I'm looking to buy this for my Mother who has two artificial hips. It would
go in front of the sink in the kitchen to hopefully make standing easier.
It's the only one I can find that doesn't look super-industrial, like with
yellow and black stripes, and is the size I need. The soft mats that are
made for consumer level sales are too small and expensive.
Here's another pic:
Do you think this would still make the kitchen look like a warehouse?
Thanks for any advice.
I doubt that a mat has any effect on the hips, as there would be no
change to the weight that might stress them. Throw rugs and other
uneven surfaces are notorious hazards for falls in the elderly. If she
is uncomfortable using the kitchen sink, she may just be standing too
long at a time. Weight, exercise and safety are primary issues..make
sure there are no obstacles, good lighting with night lights, no
slippery floors, etc. Mebbe a gift certificate for comfortable shoes
would be a better idea.
check with her surgeon for recomendations.
my brother had back surgery, and eing a machinist is on his feet all
so he got a new pair of 300 buck workboots with special insoles.
they promptly made his back worse and he is out of work again. his
surgeon said the plush insloles caused the problem.
call her surgeon and consider the mats edge may be a trip hazard:(
On Wed, 04 Jul 2007 12:23:08 -0000, " email@example.com"
Absolutely. They deal with this all the time.
I have a carpet runner that I put in front of my workbench. It's
synthetic so it doesn't get harmed when it gets when. It's heavy
enough and long enough that it never pops up. I didn't get it for
comfort. I came across it and tried to find a place to use it. I'm
not at this work bench long enough to get tired, but if I were, I
would get a stool to sit on.
The carpet isn't there to take the weight off one's legs or hips. It's
there to be like a padded dashboard, that slows you down gradually, so
there is no great impact when one steps. But why would the sink be
more important than anywhere else she walks.

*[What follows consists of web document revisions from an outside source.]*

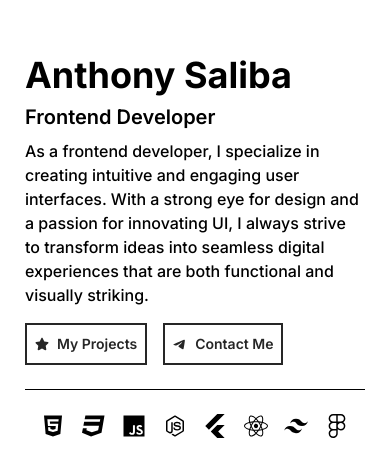
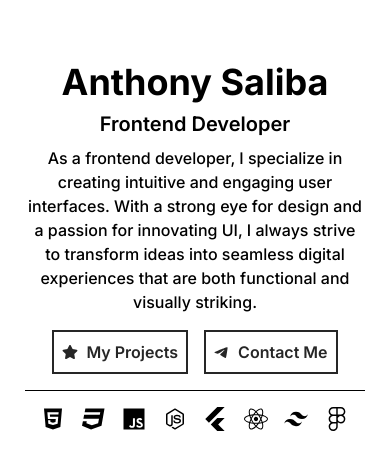
Before and after one commit to as9284/as-portfolio-v3, a React (Vite) app: page / in a window 390 px wide. Shown: the part 176-652 px from the top of the page. Built offline with nearby package versions, Linux system fonts and the light colour scheme.

Commit message:
Improve design on mobile

```diff
--- a/src/components/Hero.jsx
+++ b/src/components/Hero.jsx
@@ -14,7 +14,7 @@ import { RiTailwindCssFill, RiTelegram2Fill } from "react-icons/ri";
 export const Hero = () => {
   return (
     <>
-      <div className="w-[95%] md:w-3/5 flex flex-col justify-center items-start">
+      <div className="w-[95%] md:w-3/5 flex flex-col justify-center items-center md:items-start">
         {/* Info Section */}
         <h1 className="text-4xl md:text-5xl font-bold text-center">
           Anthony Saliba
@@ -22,7 +22,7 @@ export const Hero = () => {
         <h5 className="text-xl md:text-2xl font-semibold text-center pt-2">
           Frontend Developer
         </h5>
-        <p className="text-base md:text-lg font-medium text-left pt-2 pb-4">
+        <p className="text-base md:text-lg font-medium text-center md:text-left pt-2 pb-4">
           As a frontend developer, I specialize in creating intuitive and
           engaging user interfaces. With a strong eye for design and a passion
           for innovating UI, I always strive to transform ideas into seamless
@@ -30,7 +30,7 @@ export const Hero = () => {
         </p>
 
         {/* Buttons Section */}
-        <div className="w-full flex justify-start items-center gap-4">
+        <div className="w-full flex justify-center md:justify-start items-center gap-4">
           <button className="holo-btn">
             <span className="relative flex items-center">
               <FaStar />
@@ -47,7 +47,7 @@ export const Hero = () => {
         </div>
 
         {/* Divider */}
-        <hr className="w-full my-6" />
+        <hr className="w-full my-4" />
 
         {/* Tech Section */}
         <div className="w-full text-2xl md:text-4xl flex justify-evenly items-center">
--- a/src/index.css
+++ b/src/index.css
@@ -13,6 +13,6 @@
   }
 
   .holo-btn {
-    @apply bg-transparent relative inline-flex items-center gap-2 border-neutral-800 border-2 px-2 md:px-4 py-3 md:py-4 text-neutral-800 font-semibold text-sm md:text-xl cursor-pointer leading-none align-middle duration-75 hover:bg-neutral-800 hover:text-neutral-200;
+    @apply bg-transparent relative inline-flex items-center gap-2 border-neutral-800 border-2 px-2 md:px-4 py-3 md:py-4 text-neutral-800 font-semibold text-base md:text-xl cursor-pointer leading-none align-middle duration-75 hover:bg-neutral-800 hover:text-neutral-200;
   }
 }
```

Certainly if one has a job in a warehouse with a cement floor, that
can be very tiring and lots of extra impact too. For that matter, why
do people jog on paved sidewalks when it's better for low impact to
jog on dirt or cinders, or even I think asphalt rather than cement.
All said, Hallerb is right, Ask the surgeon. It's included in the
original price, and this is his specialty, not ours.
Feet can cause back pain, but not generally from standing. Standing for
long periods without moving about can make a good back hurt......being
overweight, out of shape has more to do with back pain. I spent a few
years as an occupational health nurse, so I'm familiar with lots of back
issues and workstation issues.
No back surgeon is going to readily admit that his surgery didn't help a
bit, which is often the case (more often than not). If shoes make his
back worse, perhaps he should see a good podiatrist. If his shoes wear
out quickly, that could also cause problems.....kind of like driving
around with tires too soft.
I will pass this along, THANKS.
The surgeon told him BEFORE surgery that only a percentage are
helped,,,, today if surgeons arent open about results they get sued:(
In my brothers case he was rear ended years ago, and has had troubles
off and on for years. then he had a long period of doing well till
hurting himself at work.
his discs ruptured, they did a partial spinal fusion.
his surgeon told him to find a new job, trouble is he has a learning
disability with reading that will make it hard to replace his current
income.no impossible to replace his current income......
basically he is screwed, and recently divorced too.......
might be better to carpet the kitchen till she is feeling better.
she probably doesnt want carpet but saying till your better may make
it more acceptable.........
even though for practical reasons she may never get really
i have cared for too many elderly family members............
you try to makew them feel better about themselves while accomodating
their troubles as much as possible
That's a good point as is particularly the one about a potential trip
hazard (I'd _REALLY_ worry about that one though I didn't look at the
picture -- the LAST thing you need is a fractured pelvis or breaking one
of the replacements).
Are these relatively new so she's still recovering or is this probably
as good as it's gonna' get? Reason for the question (and no answer is
necessary, it's rhetorical in a sense for context) is if this is
probably longterm, you may want to consider modifying the sink instead
to allow her to sit rather than stand, even if it is a high step-stool
sort of thing. Again, of course, you want something that isn't a fall
Also like haller, "bt,dt, got the t-shirt". :(
I have had my hip replaced twice. Cushioned floors are not high
on my list of favorites; a total lack of tripping hazard is.
Any irregularity which could cause her to trip or even catch her foot
as she steps over it could cause severe pain. You don't have to fall
or do any damage to the hip, just give it a sudden stress.
You may go to all that trouble to install the best cushioning
available only to have her ask you to remove it after the first time
she trips or catches her foot.
HomeOwnersHub.com is a website for homeowners and building and maintenance pros. It is not affiliated with any of the manufacturers or service providers discussed here.
All logos and trade names are the property of their respective owners.